*** SUPPLIED INFORMATION
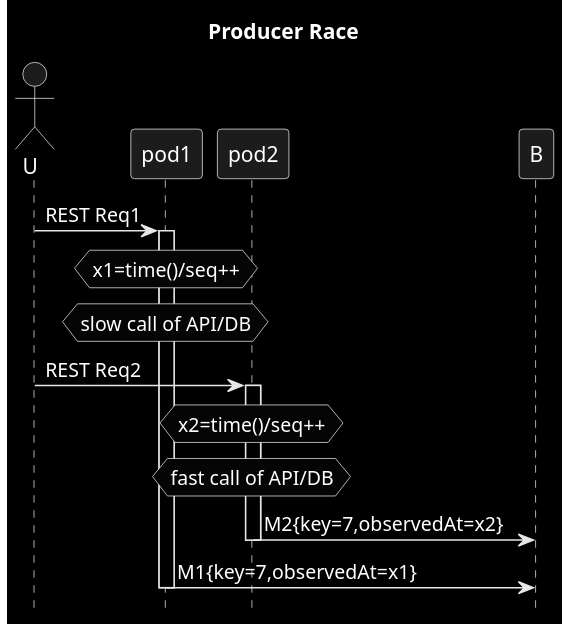
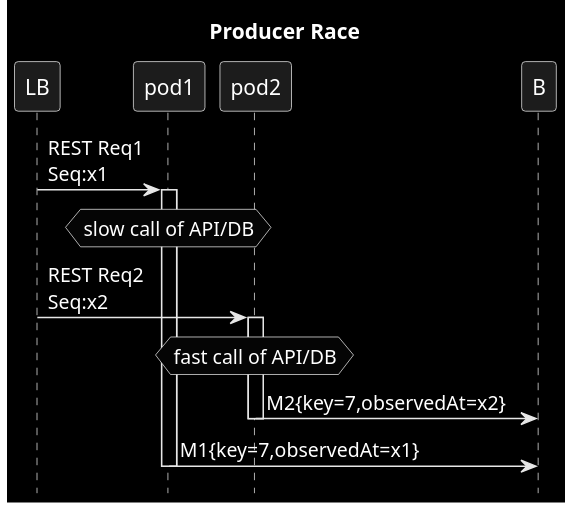
Before and after one commit to victorrentea/kafka: the diagram in patterns/2b_out_of_order_p.puml, drawn with PlantUML.

```diff
--- a/patterns/2b_out_of_order_p.puml
+++ b/patterns/2b_out_of_order_p.puml
@@ -1,19 +1,16 @@
 @startuml
 title Producer Race
 hide footbox
 skinparam monochrome reverse
-actor U
 
-U->pod1: REST Req1
+LB->pod1: REST Req1\nSeq:x1
 activate pod1
-hnote over pod1: x1=time()/seq++
 hnote over pod1: slow call of API/DB
-U->pod2: REST Req2
+LB->pod2: REST Req2\nSeq:x2
 activate pod2
-hnote over pod2: x2=time()/seq++
 hnote over pod2: fast call of API/DB
 pod2->B: M2{key=7,observedAt=x2}
 deactivate pod2
 pod1->B: M1{key=7,observedAt=x1}
 deactivate pod1
 @enduml
```
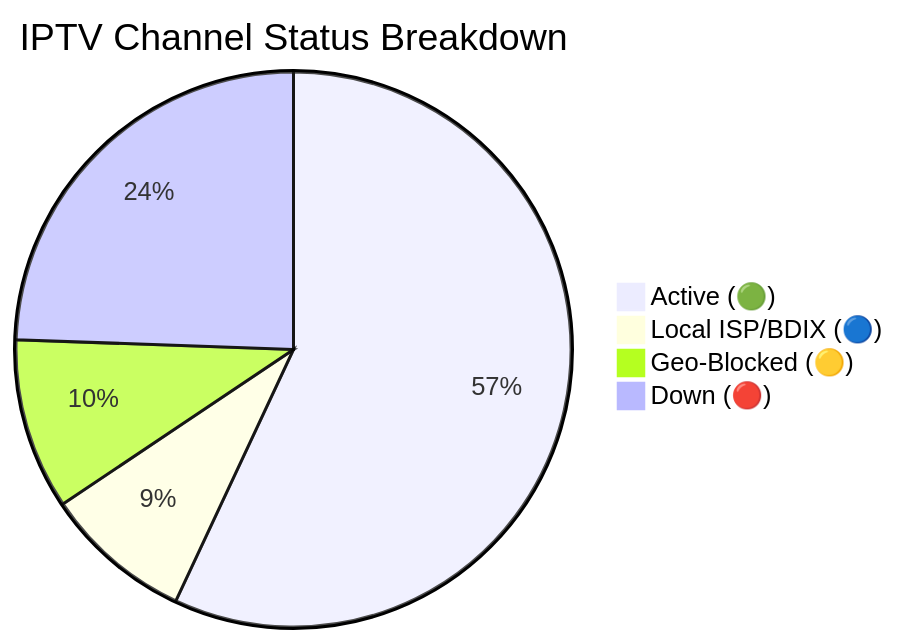
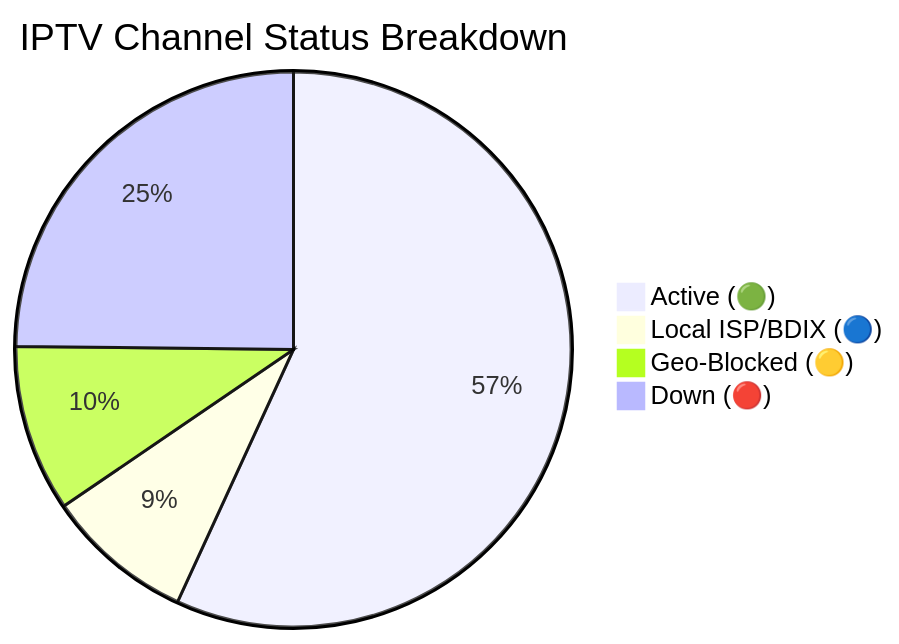
Before and after one commit to Zaman-Topu/Ip-tv-Collection: the diagram in README.md, drawn with Mermaid. The commit also changed other lines of this file and 6 other files, not shown here.

````diff
--- a/README.md
+++ b/README.md
@@ -149,7 +149,7 @@
 ```mermaid
 pie title IPTV Channel Status Breakdown
-    "Active (🟢)" : 10448
-    "Local ISP/BDIX (🔵)" : 1584
-    "Geo-Blocked (🟡)" : 1826
-    "Down (🔴)" : 4482
+    "Active (🟢)" : 10468
+    "Local ISP/BDIX (🔵)" : 1587
+    "Geo-Blocked (🟡)" : 1786
+    "Down (🔴)" : 4571
 ```
````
******
# [TASK TO CARRY OUT]
Give the data again exactly as it stands, apart from the pictures.

# [ANSWER]
Before and after one commit to victorrentea/kafka: the diagram in patterns/2b_out_of_order_p.puml, drawn with PlantUML.

```diff
--- a/patterns/2b_out_of_order_p.puml
+++ b/patterns/2b_out_of_order_p.puml
@@ -1,19 +1,16 @@
 @startuml
 title Producer Race
 hide footbox
 skinparam monochrome reverse
-actor U
 
-U->pod1: REST Req1
+LB->pod1: REST Req1\nSeq:x1
 activate pod1
-hnote over pod1: x1=time()/seq++
 hnote over pod1: slow call of API/DB
-U->pod2: REST Req2
+LB->pod2: REST Req2\nSeq:x2
 activate pod2
-hnote over pod2: x2=time()/seq++
 hnote over pod2: fast call of API/DB
 pod2->B: M2{key=7,observedAt=x2}
 deactivate pod2
 pod1->B: M1{key=7,observedAt=x1}
 deactivate pod1
 @enduml
```
Before and after one commit to Zaman-Topu/Ip-tv-Collection: the diagram in README.md, drawn with Mermaid. The commit also changed other lines of this file and 6 other files, not shown here.

````diff
--- a/README.md
+++ b/README.md
@@ -149,7 +149,7 @@
 ```mermaid
 pie title IPTV Channel Status Breakdown
-    "Active (🟢)" : 10448
-    "Local ISP/BDIX (🔵)" : 1584
-    "Geo-Blocked (🟡)" : 1826
-    "Down (🔴)" : 4482
+    "Active (🟢)" : 10468
+    "Local ISP/BDIX (🔵)" : 1587
+    "Geo-Blocked (🟡)" : 1786
+    "Down (🔴)" : 4571
 ```
````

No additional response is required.